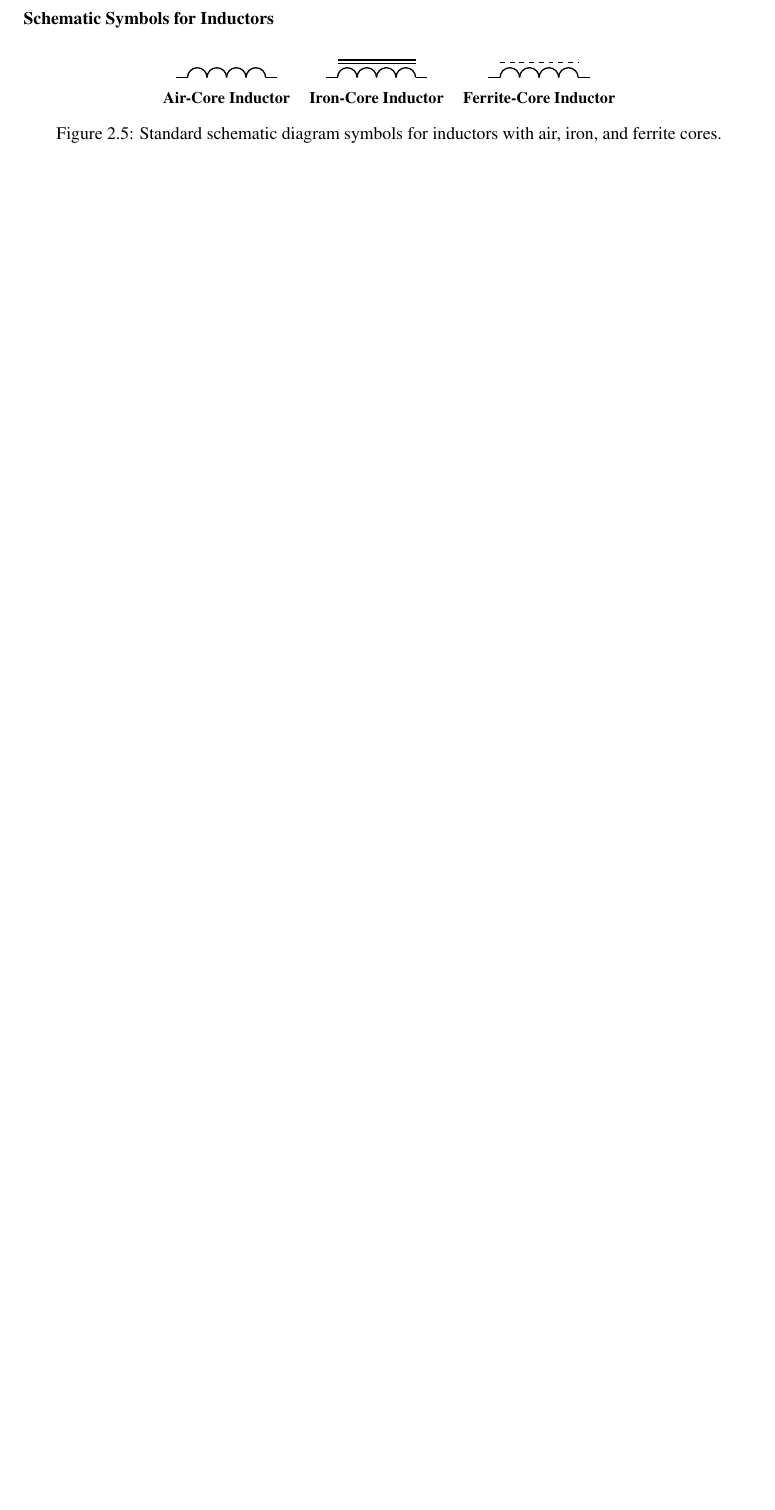
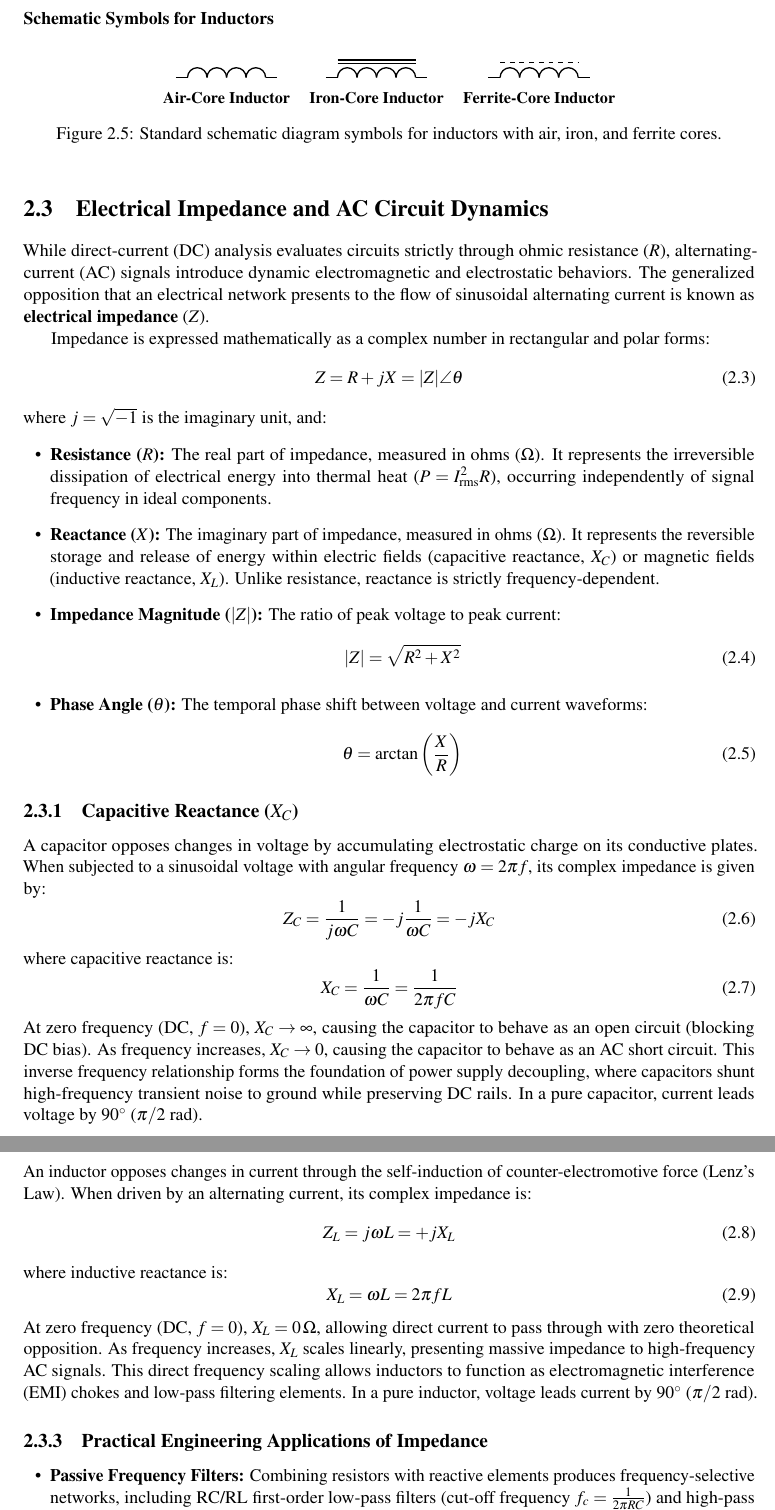
Before and after one commit to kenlyEmmanuel-main/Cpe-module, a LaTeX thesis (module/main.tex, which reads module/sections/02_components.tex): part of page 13 of 25 before the commit and two parts of pages 13 and 14 of 27 after it, the two joined at a grey line, cut so that both start at the same text, the shorter picture padded with empty space. Compiled offline with pdfLaTeX.

Commit message:
Introduce electrical impedance, reactance, and AC dynamics to Chapter 2

```diff
--- a/module/sections/02_components.tex
+++ b/module/sections/02_components.tex
@@ -158,6 +158,55 @@ where $L$ is inductance measured in Henries (H). Inductors resist abrupt changes
     \caption{Standard schematic diagram symbols for inductors with air, iron, and ferrite cores.}
     \label{fig:inductor_symbols}
 \end{figure}
+\section{Electrical Impedance and AC Circuit Dynamics}
+While direct-current (DC) analysis evaluates circuits strictly through ohmic resistance ($R$), alternating-current (AC) signals introduce dynamic electromagnetic and electrostatic behaviors. The generalized opposition that an electrical network presents to the flow of sinusoidal alternating current is known as \textbf{electrical impedance} ($Z$).
+
+Impedance is expressed mathematically as a complex number in rectangular and polar forms:
+\begin{equation}
+    Z = R + jX = |Z|\angle\theta
+\end{equation}
+where $j = \sqrt{-1}$ is the imaginary unit, and:
+\begin{itemize}[leftmargin=1.5em]
+    \item \textbf{Resistance ($R$):} The real part of impedance, measured in ohms ($\Omega$). It represents the irreversible dissipation of electrical energy into thermal heat ($P = I_{\text{rms}}^2 R$), occurring independently of signal frequency in ideal components.
+    \item \textbf{Reactance ($X$):} The imaginary part of impedance, measured in ohms ($\Omega$). It represents the reversible storage and release of energy within electric fields (capacitive reactance, $X_C$) or magnetic fields (inductive reactance, $X_L$). Unlike resistance, reactance is strictly frequency-dependent.
+    \item \textbf{Impedance Magnitude ($|Z|$):} The ratio of peak voltage to peak current:
+    \begin{equation}
+        |Z| = \sqrt{R^2 + X^2}
+    \end{equation}
+    \item \textbf{Phase Angle ($\theta$):} The temporal phase shift between voltage and current waveforms:
+    \begin{equation}
+        \theta = \arctan\left(\frac{X}{R}\right)
+    \end{equation}
+\end{itemize}
+
+\subsection{Capacitive Reactance (\texorpdfstring{$X_C$}{X\_C})}
+A capacitor opposes changes in voltage by accumulating electrostatic charge on its conductive plates. When subjected to a sinusoidal voltage with angular frequency $\omega = 2\pi f$, its complex impedance is given by:
+\begin{equation}
+    Z_C = \frac{1}{j\omega C} = -j\frac{1}{\omega C} = -j X_C
+\end{equation}
+where capacitive reactance is:
+\begin{equation}
+    X_C = \frac{1}{\omega C} = \frac{1}{2\pi f C}
+\end{equation}
+At zero frequency (DC, $f = 0$), $X_C \to \infty$, causing the capacitor to behave as an open circuit (blocking DC bias). As frequency increases, $X_C \to 0$, causing the capacitor to behave as an AC short circuit. This inverse frequency relationship forms the foundation of power supply decoupling, where capacitors shunt high-frequency transient noise to ground while preserving DC rails. In a pure capacitor, current leads voltage by $90^\circ$ ($\pi/2\text{ rad}$).
+
+\subsection{Inductive Reactance (\texorpdfstring{$X_L$}{X\_L})}
+An inductor opposes changes in current through the self-induction of counter-electromotive force (Lenz's Law). When driven by an alternating current, its complex impedance is:
+\begin{equation}
+    Z_L = j\omega L = +j X_L
+\end{equation}
+where inductive reactance is:
+\begin{equation}
+    X_L = \omega L = 2\pi f L
+\end{equation}
+At zero frequency (DC, $f = 0$), $X_L = 0\,\Omega$, allowing direct current to pass through with zero theoretical opposition. As frequency increases, $X_L$ scales linearly, presenting massive impedance to high-frequency AC signals. This direct frequency scaling allows inductors to function as electromagnetic interference (EMI) chokes and low-pass filtering elements. In a pure inductor, voltage leads current by $90^\circ$ ($\pi/2\text{ rad}$).
+
+\subsection{Practical Engineering Applications of Impedance}
+\begin{itemize}[leftmargin=1.5em]
+    \item \textbf{Passive Frequency Filters:} Combining resistors with reactive elements produces frequency-selective networks, including RC/RL first-order low-pass filters (cut-off frequency $f_c = \frac{1}{2\pi RC}$) and high-pass filters used extensively in audio processing, sensor conditioning, and analog-to-digital converter (ADC) anti-aliasing.
+    \item \textbf{Impedance Matching \& Signal Integrity:} In high-speed digital communications and RF systems, circuit traces behave as transmission lines. When the load impedance does not match the source and line characteristic impedance (typically $50\,\Omega$ in RF and $100\,\Omega$ differential in USB/Ethernet), signal reflections occur, generating ringing, false logic triggers, and severe data degradation.
+\end{itemize}
+
 \section{Active Semiconductor Devices}
 
 \subsection{Diodes}
```
Also changed, not shown: presentation/sections/03_components.tex (+27 -0 lines).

------------------------------

### What you should do
Check which lines of the entries hold the word "capacitor", then please give only how many there are.

### Result of the exercise
2